To do
What lines in the entries hold the string "défaut"? List them.

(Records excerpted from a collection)
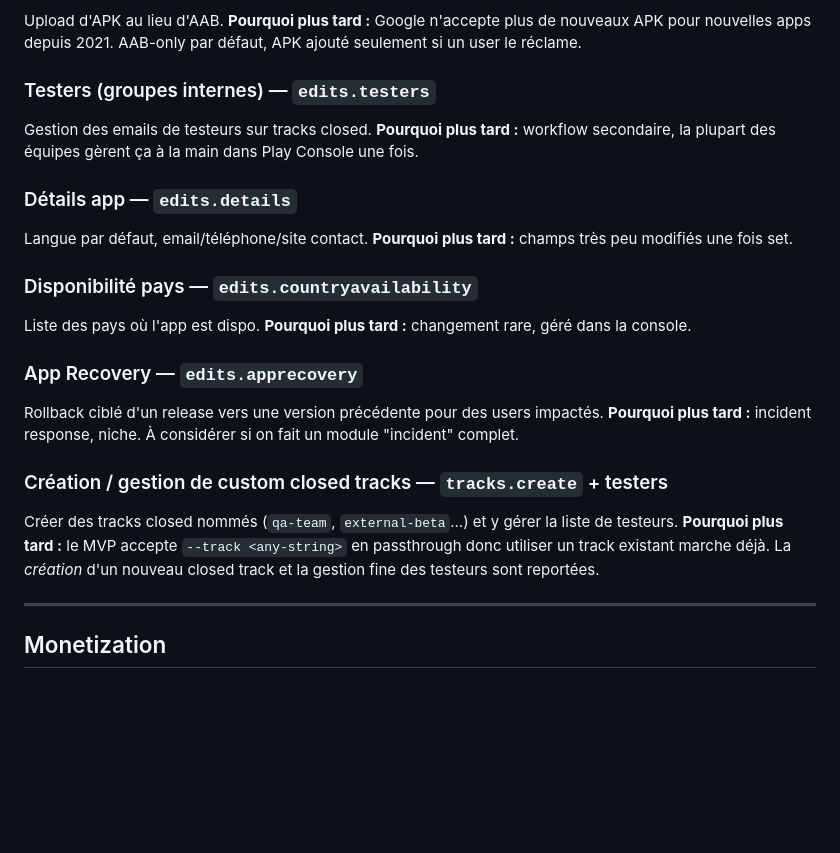
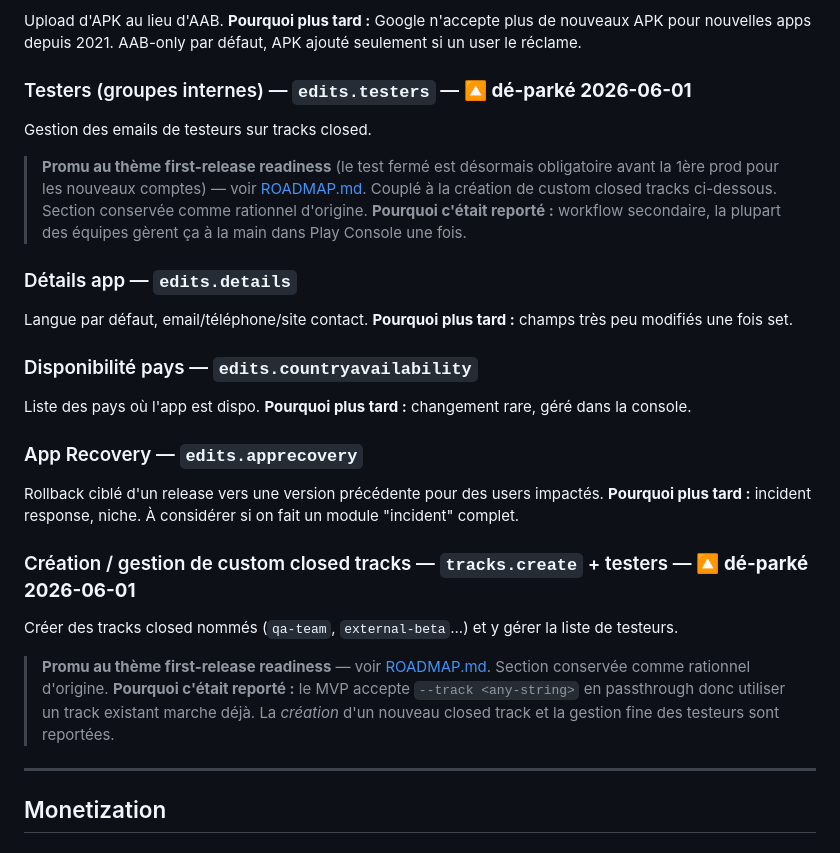
Before and after one commit to PollyGlot/google-play-cli, a Markdown page: docs/BACKLOG.md, the part around the change. Drawn GitHub-style; blank space fills up the shorter version.

```diff
--- a/docs/BACKLOG.md
+++ b/docs/BACKLOG.md
@@ -46,9 +46,10 @@ Mécanisme legacy pour distribuer >150 MB d'assets hors APK.
 Upload d'APK au lieu d'AAB.
 **Pourquoi plus tard :** Google n'accepte plus de nouveaux APK pour nouvelles apps depuis 2021. AAB-only par défaut, APK ajouté seulement si un user le réclame.
 
-### Testers (groupes internes) — `edits.testers`
+### Testers (groupes internes) — `edits.testers` — 🔼 **dé-parké 2026-06-01**
 Gestion des emails de testeurs sur tracks closed.
-**Pourquoi plus tard :** workflow secondaire, la plupart des équipes gèrent ça à la main dans Play Console une fois.
+> **Promu au thème first-release readiness** (le test fermé est désormais obligatoire avant la 1ère prod pour les nouveaux comptes) — voir [ROADMAP.md](ROADMAP.md). Couplé à la création de custom closed tracks ci-dessous. Section conservée comme rationnel d'origine.
+**Pourquoi c'était reporté :** workflow secondaire, la plupart des équipes gèrent ça à la main dans Play Console une fois.
 
 ### Détails app — `edits.details`
 Langue par défaut, email/téléphone/site contact.
@@ -62,9 +63,10 @@ Liste des pays où l'app est dispo.
 Rollback ciblé d'un release vers une version précédente pour des users impactés.
 **Pourquoi plus tard :** incident response, niche. À considérer si on fait un module "incident" complet.
 
-### Création / gestion de custom closed tracks — `tracks.create` + testers
+### Création / gestion de custom closed tracks — `tracks.create` + testers — 🔼 **dé-parké 2026-06-01**
 Créer des tracks closed nommés (`qa-team`, `external-beta`...) et y gérer la liste de testeurs.
-**Pourquoi plus tard :** le MVP accepte `--track <any-string>` en passthrough donc utiliser un track existant marche déjà. La *création* d'un nouveau closed track et la gestion fine des testeurs sont reportées.
+> **Promu au thème first-release readiness** — voir [ROADMAP.md](ROADMAP.md). Section conservée comme rationnel d'origine.
+**Pourquoi c'était reporté :** le MVP accepte `--track <any-string>` en passthrough donc utiliser un track existant marche déjà. La *création* d'un nouveau closed track et la gestion fine des testeurs sont reportées.
 
 ---
 
```
Also changed, not shown: docs/API_COVERAGE.md (added, +224 -0 lines), docs/ROADMAP.md (+44 -24 lines).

Expected answer
 **Pourquoi plus tard :** Google n'accepte plus de nouveaux APK pour nouvelles apps depuis 2021. AAB-only par défaut, APK ajouté seulement si un user le réclame.
 Langue par défaut, email/téléphone/site contact.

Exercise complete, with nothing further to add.